The Passive House Network (PHN), formerly known as NAPHN, is a 501(c)3 that provides Passive House high-performance building education and resources to professionals across the U.S. that transform how they think and work with buildings. PHN provides professionals a complete skill set to reliably produce new and renovated buildings that use dramatically less energy for effective and affordable climate action.

About PHI:

The Passive House Institute (PHI) is an independent research institute that has played an especially crucial role in the development of the Passive House concept – the only internationally recognized, performance-based energy standard in construction.

About Passive House:

Passive House is an international building standard and methodology, applicable to buildings of all kinds, from office buildings to hospitals, new-build, and renovations, that results in a dramatic drop in operational energy use and more comfortable and healthy occupants – meant to mitigate our climate crisis while providing resilient adaptation aggressively.

The Passive House Standard was developed by the Passive House Institute (PHI), an independent scientific research organization located in Darmstadt, Germany, and includes specific requirements for energy use and the comfort of occupants. The Passive House Standard is being successfully applied to thousands of buildings and millions of square feet around the world, from Boston to Beijing.

The Passive House methodology starts with reducing cooling, dehumidification, and heating loads by focusing not on gadgets and active technology but instead on fully integrated durable passive building components, such as proper continuous thermal-bridge-free insulation, continuous airtightness, high-performance windows and doors, and ventilation that includes a high-efficiency heat/energy recovery core, carefully calculated, and all integrated with the entire architectural process of design and construction.
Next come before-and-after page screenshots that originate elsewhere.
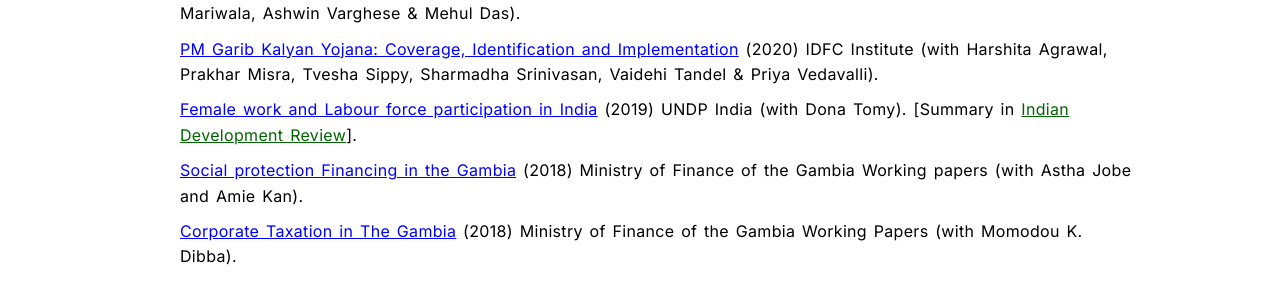
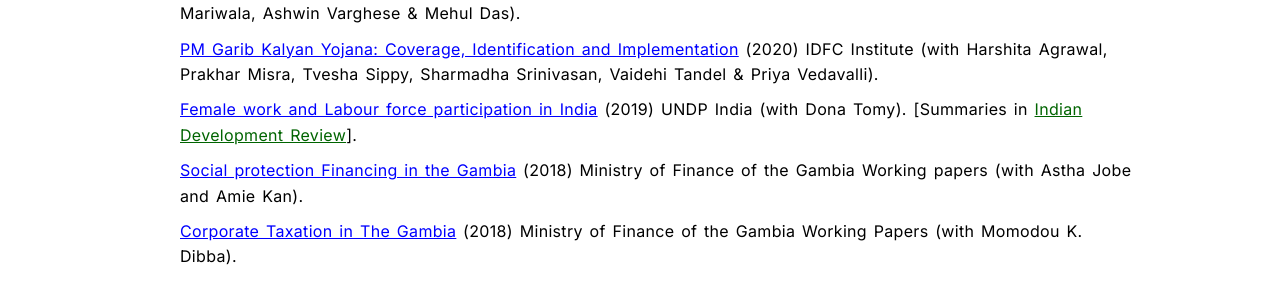
Before and after one commit to snehapmenon/snehapmenon.github.io, a Jekyll site: the page built from policy.md, in a window 1280 px wide. Shown: the part 137-421 px from the top of the page. Built offline with Jekyll 4.4.1, drawn with Linux system fonts in a browser that asks for light colours.

Commit message:
Update policy.md

```diff
--- a/policy.md
+++ b/policy.md
@@ -12,7 +12,7 @@ permalink: /policy.html
 
   <a href="https://artha.global/working-paper/pm-garib-kalyan-yojana-coverage-identification-and-implementation/" style="color: blue; " target="_blank"  rel="noopener noreferrer" >PM Garib Kalyan Yojana: Coverage, Identification and Implementation</a> (2020) IDFC Institute (with Harshita Agrawal, Prakhar Misra, Tvesha Sippy, Sharmadha Srinivasan, Vaidehi Tandel & Priya Vedavalli).
 
-  <a href="https://www.undp.org/sites/g/files/zskgke326/files/migration/in/Women-at-Work-Report.pdf" style="color: blue; " target="_blank"  rel="noopener noreferrer" >Female work and Labour force participation in India</a> (2019) UNDP India (with Dona Tomy). [Summary in <a href="[https://www.ideasforindia.in/topics/miscellany/rcts-for-policymaking-ethical-and-methodological-considerations.html" style="color: darkgreen; " target="_blank"  rel="noopener noreferrer](https://idronline.org/contributor/sneha-menon/)" >Indian Development Review</a>].
+  <a href="https://www.undp.org/sites/g/files/zskgke326/files/migration/in/Women-at-Work-Report.pdf" style="color: blue; " target="_blank"  rel="noopener noreferrer" >Female work and Labour force participation in India</a> (2019) UNDP India (with Dona Tomy). [Summaries in <a href="[https://www.ideasforindia.in/topics/miscellany/rcts-for-policymaking-ethical-and-methodological-considerations.html" style="color: darkgreen; " target="_blank"  rel="noopener noreferrer](https://idronline.org/contributor/sneha-menon/)" >Indian Development Review</a>].
 
   <a href="https://mofea.gov.gm/wp-content/uploads/2024/03/Social-Protection-Financing-In-The-Gambia-working-Paper-2.pdf" style="color: blue; " target="_blank"  rel="noopener noreferrer" >Social protection Financing in the Gambia</a> (2018) Ministry of Finance of the Gambia Working papers (with Astha Jobe and Amie Kan).
 
```
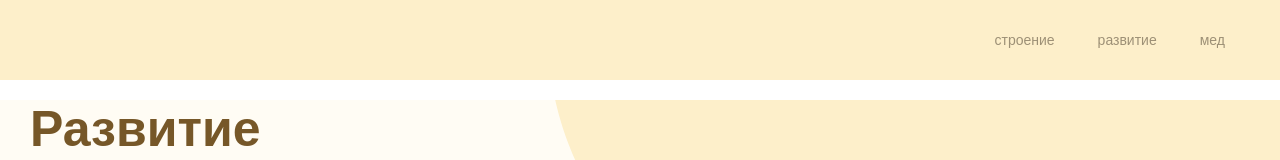
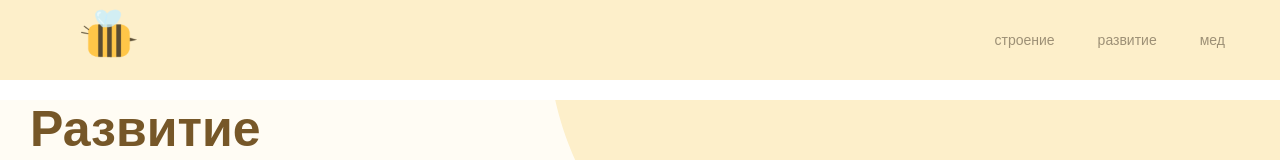
Before and after one commit to luiofff/beePROJECT, a plain HTML site: page evolution/index.html in a window 1280 px wide. Shown: the top 160 px of the page. Drawn offline with Linux system fonts and the light colour scheme.

Commit message:
Update index.html

```diff
--- a/evolution/index.html
+++ b/evolution/index.html
@@ -11,7 +11,7 @@
     <div class="back">
         <header class="primary-header">
             <div class="container navbar">
-                <img src="/beePROJECT/beePROJECT/assets/bee.png" alt="" class="logo">
+                <img src="/beePROJECT/assets/bee.png" alt="" class="logo">
                 <div class="nav-btns">
                     <a href="/beePROJECT/building/index.html">строение</a>
                     <a href="/beePROJECT/evolution/index.html">развитие</a>
```
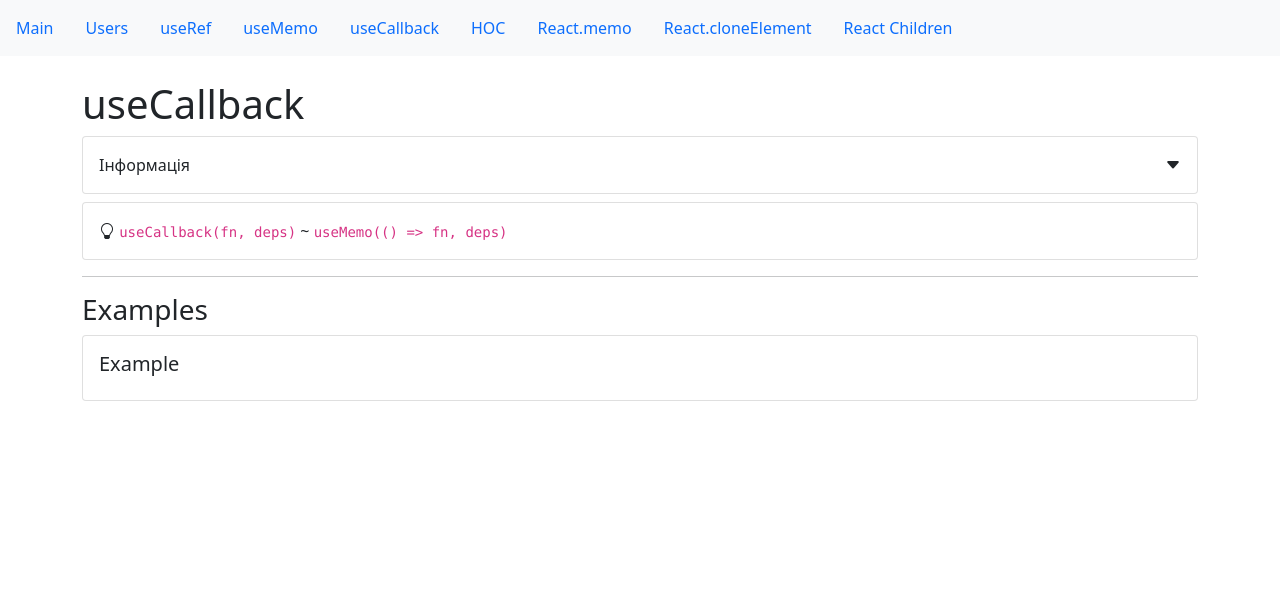
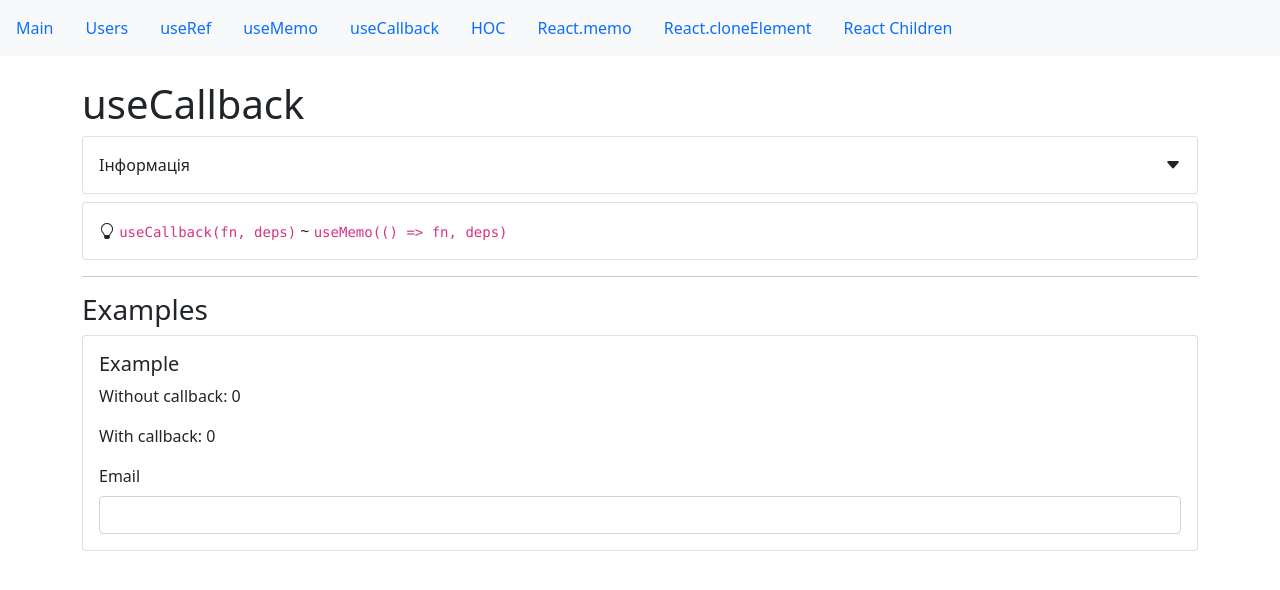
Before and after one commit to YarDol/React-Hooks, a React (Create React App) app: page /useCallback in a window 1280 px wide. Shown: the top 590 px of the page. Built offline with nearby package versions, Linux system fonts and the light colour scheme.

Commit message:
useCallback example

```diff
--- a/src/app/components/examples/useCallback/useCallBackExample.jsx
+++ b/src/app/components/examples/useCallback/useCallBackExample.jsx
@@ -1,11 +1,43 @@
-import React from "react";
+import React, {useCallback, useState, useRef, useEffect} from "react";
 import CardWrapper from "../../common/Card";
 import SmallTitle from "../../common/typografy/smallTitle";
 
 const UseCallBackExample = () => {
+    const [data, setData] = useState({});
+    const withoutCallBack = useRef(0);
+    const withCallBack = useRef(0);
+
+    const handleChange = ({target}) => {
+        setData((prev) => ({...prev, [target.name]: target.value}));
+    }
+    //without CallBack
+    const validateWithoutCallback = (data) => {
+        console.log(data);
+    }
+    useEffect(()=>{
+        withoutCallBack.current++;
+    }, [validateWithoutCallback]);
+
+    //with CallBack
+    const validateWithCallback = useCallback((data) => {
+        console.log(data);
+    }, []);
+    useEffect(()=>{
+        withCallBack.current++;
+    }, [validateWithCallback]) ;
+
+    useEffect(()=>{
+        validateWithoutCallback(data);
+        validateWithCallback(data);
+    }, [data]) ;
+
     return (
         <CardWrapper>
             <SmallTitle>Example</SmallTitle>
+            <p>Without callback: {withoutCallBack.current}</p>
+            <p>With callback: {withCallBack.current}</p>
+            <label className="form-label" htmlFor="email">Email</label>
+            <input onChange={handleChange} value={data.email||""} name="email" className="form-control" id="email" type="email" />
         </CardWrapper>
     );
 };
```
The International Passive House Association is a membership, communications, and global community-building arm of the Passive House Institute with over 30 affiliated regional Passive House organizations worldwide.